(HOW TO COMPLETE THIS TASK):
Pull each line holding the word "논리적으로" from the data.

(Detected change data):
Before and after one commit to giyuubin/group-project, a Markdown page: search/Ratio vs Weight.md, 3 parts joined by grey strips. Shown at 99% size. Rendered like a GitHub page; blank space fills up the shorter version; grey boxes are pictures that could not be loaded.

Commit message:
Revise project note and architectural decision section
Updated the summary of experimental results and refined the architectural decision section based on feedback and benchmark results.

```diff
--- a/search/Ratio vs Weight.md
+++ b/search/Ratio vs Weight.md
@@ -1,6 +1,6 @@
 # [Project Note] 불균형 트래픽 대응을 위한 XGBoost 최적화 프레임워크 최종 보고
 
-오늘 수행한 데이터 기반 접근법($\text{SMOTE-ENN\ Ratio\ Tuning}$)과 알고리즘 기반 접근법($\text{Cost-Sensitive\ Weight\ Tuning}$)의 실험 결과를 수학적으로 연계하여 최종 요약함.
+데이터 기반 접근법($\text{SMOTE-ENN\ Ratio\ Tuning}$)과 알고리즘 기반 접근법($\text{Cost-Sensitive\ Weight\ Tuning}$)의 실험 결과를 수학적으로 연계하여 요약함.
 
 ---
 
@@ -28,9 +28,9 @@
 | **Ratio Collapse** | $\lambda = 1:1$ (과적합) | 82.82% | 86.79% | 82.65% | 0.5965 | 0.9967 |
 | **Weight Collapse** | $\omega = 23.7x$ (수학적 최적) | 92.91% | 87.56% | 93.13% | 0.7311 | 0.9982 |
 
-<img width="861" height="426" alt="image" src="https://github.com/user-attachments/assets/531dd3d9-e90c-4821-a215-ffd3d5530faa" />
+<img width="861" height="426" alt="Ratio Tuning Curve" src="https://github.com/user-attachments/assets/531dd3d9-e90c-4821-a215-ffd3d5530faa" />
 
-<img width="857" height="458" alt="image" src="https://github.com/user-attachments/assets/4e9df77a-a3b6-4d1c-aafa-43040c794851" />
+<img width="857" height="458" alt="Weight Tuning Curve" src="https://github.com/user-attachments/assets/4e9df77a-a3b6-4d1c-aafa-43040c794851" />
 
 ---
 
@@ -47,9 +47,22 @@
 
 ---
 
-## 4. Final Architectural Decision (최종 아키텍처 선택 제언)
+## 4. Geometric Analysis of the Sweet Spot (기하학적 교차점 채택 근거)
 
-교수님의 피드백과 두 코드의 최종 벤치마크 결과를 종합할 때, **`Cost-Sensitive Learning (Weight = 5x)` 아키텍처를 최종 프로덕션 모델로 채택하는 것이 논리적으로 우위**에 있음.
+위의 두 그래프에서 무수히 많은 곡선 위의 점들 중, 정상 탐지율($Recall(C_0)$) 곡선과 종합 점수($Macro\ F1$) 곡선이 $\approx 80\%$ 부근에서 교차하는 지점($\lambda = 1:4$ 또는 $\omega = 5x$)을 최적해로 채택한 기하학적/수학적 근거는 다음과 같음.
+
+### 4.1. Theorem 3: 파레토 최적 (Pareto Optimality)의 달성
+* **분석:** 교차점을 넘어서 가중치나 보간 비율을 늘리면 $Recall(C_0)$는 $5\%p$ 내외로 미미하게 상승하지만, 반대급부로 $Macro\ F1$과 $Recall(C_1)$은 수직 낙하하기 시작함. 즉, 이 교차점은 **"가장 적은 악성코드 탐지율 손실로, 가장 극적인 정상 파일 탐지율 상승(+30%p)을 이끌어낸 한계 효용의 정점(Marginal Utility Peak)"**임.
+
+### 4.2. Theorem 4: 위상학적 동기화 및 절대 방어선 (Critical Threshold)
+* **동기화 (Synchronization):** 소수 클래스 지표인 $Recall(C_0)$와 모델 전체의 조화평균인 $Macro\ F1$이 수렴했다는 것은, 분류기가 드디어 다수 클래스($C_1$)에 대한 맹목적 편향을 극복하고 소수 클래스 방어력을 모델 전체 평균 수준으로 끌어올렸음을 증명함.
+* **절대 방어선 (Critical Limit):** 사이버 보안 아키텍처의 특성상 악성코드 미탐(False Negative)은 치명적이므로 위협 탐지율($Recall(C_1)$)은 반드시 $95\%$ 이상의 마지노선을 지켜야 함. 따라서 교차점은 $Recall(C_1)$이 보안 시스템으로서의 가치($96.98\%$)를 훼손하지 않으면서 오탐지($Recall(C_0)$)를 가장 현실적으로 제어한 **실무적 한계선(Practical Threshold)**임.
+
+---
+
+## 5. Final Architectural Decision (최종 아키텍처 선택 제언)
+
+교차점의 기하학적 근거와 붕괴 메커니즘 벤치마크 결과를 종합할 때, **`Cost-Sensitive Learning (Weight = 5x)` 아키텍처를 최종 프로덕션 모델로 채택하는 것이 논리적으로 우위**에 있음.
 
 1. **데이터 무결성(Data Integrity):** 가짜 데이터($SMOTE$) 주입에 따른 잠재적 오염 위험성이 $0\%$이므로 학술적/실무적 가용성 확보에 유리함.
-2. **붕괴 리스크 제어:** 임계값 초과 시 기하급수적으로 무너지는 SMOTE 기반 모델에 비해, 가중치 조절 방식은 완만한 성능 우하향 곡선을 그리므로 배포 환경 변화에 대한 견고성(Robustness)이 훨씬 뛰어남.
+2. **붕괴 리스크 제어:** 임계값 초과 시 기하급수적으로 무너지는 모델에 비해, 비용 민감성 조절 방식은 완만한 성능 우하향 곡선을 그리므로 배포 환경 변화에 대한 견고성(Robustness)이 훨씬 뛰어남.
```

(SOLUTION FOR THIS EXERCISE):
-교수님의 피드백과 두 코드의 최종 벤치마크 결과를 종합할 때, **`Cost-Sensitive Learning (Weight = 5x)` 아키텍처를 최종 프로덕션 모델로 채택하는 것이 논리적으로 우위**에 있음.
+교차점의 기하학적 근거와 붕괴 메커니즘 벤치마크 결과를 종합할 때, **`Cost-Sensitive Learning (Weight = 5x)` 아키텍처를 최종 프로덕션 모델로 채택하는 것이 논리적으로 우위**에 있음.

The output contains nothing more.